“The college educated are more likely to own stocks and less prone to use high-cost borrowing.” — Journal of Economic Literature
Financial literacy is important, but sadly, only a handful of states require students to take personal finance or an investment course. I earned a Ph. D. in economics and never took a class in accounting, business or personal finance!
How bad is financial education in this country?
In 2008, two economists came up with three simple questions to test the financial knowledge of citizens 55 years or older. See how well you do:
1. Suppose you had $100 in a savings account and the interest rate was 2 percent per year. After 5 years, how much do you think you would have in the account if you left the money to grow?
A. More than $102.
B. Exactly $102.
C. Less than $102.
D. I do not know.
2. Imagine that the interest rate on your savings account was 1 percent per year and price inflation was 2 percent per year. After 1 year, would you be able to buy:
A. More than today with money in this account.
B. Exactly the same amount as with the money in this account.
C. Less than today with the money in this account.
D. I do not know.
3. Do you think that the following statement is true or false? “Buying a single company stock usually provides a safer return than a stock mutual fund.”
C. I do not know.
The answers to these three questions are: 1 (A); 2 (C); and 3 (B).
When I first read these questions, I thought they were so easy that nobody with any experience could get them wrong. And yet only a third (34%) of U.S. respondents aged 55 and older could answer all three questions correctly.
Among foreigners, the Germans and the Swiss did the best (over 50% correct), while the Russians did the worst (4% correct) and the Japanese were in between (27% correct).
There’s a gender difference, too. Men were generally more financially knowledgeable than women, no matter what the age.
Clearly the education systems throughout the world need to do a better job in educating their people about basic finance.
You Blew It! Extreme Austrians Advocate “Do Nothing” to Stop the 2008 Meltdown
“Doing nothing new and simply working with pre-existing [federal bankruptcy] procedures would have been much better than anything we’ve done so far.”
–Harvard Professor Jeffrey Miron, “The Case for Doing Nothing,” July 10, 2009
The ideas and policies of giants like Ludwig von Mises and Friedrich Hayek have much to offer the world.
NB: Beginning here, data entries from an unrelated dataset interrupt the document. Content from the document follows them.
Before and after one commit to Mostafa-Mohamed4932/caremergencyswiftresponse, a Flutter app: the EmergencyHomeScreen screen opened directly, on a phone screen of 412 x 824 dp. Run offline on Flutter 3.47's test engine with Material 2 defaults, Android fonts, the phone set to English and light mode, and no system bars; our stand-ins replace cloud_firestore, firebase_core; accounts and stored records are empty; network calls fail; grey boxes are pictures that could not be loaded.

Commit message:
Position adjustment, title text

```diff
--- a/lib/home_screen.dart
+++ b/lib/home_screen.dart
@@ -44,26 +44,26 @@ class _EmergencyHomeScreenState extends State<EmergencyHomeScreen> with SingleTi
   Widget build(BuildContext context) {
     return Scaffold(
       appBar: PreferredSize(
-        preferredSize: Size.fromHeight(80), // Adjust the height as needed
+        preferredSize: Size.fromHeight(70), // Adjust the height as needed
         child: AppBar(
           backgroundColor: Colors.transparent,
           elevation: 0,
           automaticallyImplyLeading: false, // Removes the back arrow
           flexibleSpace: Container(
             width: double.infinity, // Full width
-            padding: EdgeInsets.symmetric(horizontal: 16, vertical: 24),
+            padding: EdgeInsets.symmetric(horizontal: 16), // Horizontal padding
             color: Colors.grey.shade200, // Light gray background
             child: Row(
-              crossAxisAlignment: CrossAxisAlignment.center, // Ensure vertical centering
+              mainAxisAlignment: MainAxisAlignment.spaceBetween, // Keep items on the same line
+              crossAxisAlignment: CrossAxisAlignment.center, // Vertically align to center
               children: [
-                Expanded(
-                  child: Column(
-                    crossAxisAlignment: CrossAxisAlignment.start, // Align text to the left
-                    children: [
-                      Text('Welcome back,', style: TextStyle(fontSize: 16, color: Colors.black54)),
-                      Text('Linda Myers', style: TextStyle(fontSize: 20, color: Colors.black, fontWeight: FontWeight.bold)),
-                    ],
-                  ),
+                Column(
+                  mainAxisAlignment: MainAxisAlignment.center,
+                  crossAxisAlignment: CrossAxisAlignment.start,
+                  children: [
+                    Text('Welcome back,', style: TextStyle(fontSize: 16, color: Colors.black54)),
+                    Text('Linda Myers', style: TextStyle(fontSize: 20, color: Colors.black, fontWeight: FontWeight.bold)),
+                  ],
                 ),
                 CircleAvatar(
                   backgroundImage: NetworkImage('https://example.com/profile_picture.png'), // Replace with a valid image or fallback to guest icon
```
They are better than other schools in identifying the imbalances in the global economy that can cause trouble down the road. The Austrian school of economics was one of the few to warn of impending disaster coming from the real-estate bubble.
But I have my doubts about Austrian school policy recommendations during a financial crisis. Most Austrian economists advocate “doing nothing” and letting the whole unsound monetary system collapse, thus forcing a return to a sound gold standard, and discouraging banks and financial institutions from engaging in “moral hazard” in the future.
But there are unintended consequences of this severe “austerity” program. The Austrians ignore the real danger that such a collapse in today’s dependent society would result in economic chaos, untold misery to millions of innocent citizens whose jobs and wealth would be destroyed and the possibility that tyranny would replace a constitutional democracy.
This week, the Wall Street Journal (page A2, “2008 Crisis Worse Than Depression”) reported that former Fed Chairman Ben Bernanke told a federal court the following: “September and October of 2008 was the worst financial crisis in global history, including the Great Depression.” He went on to say that of the 13 “most important financial institutions in the United States, 12 were at risk of failure within a period of a week or two.”
My view is that “doing nothing” would have done little to handle the enormous crisis of 2008.
In case you missed it, I encourage you to read my e-letter column from last week about the perception of some that the government can do no wrong. I also invite you to comment in the space provided below.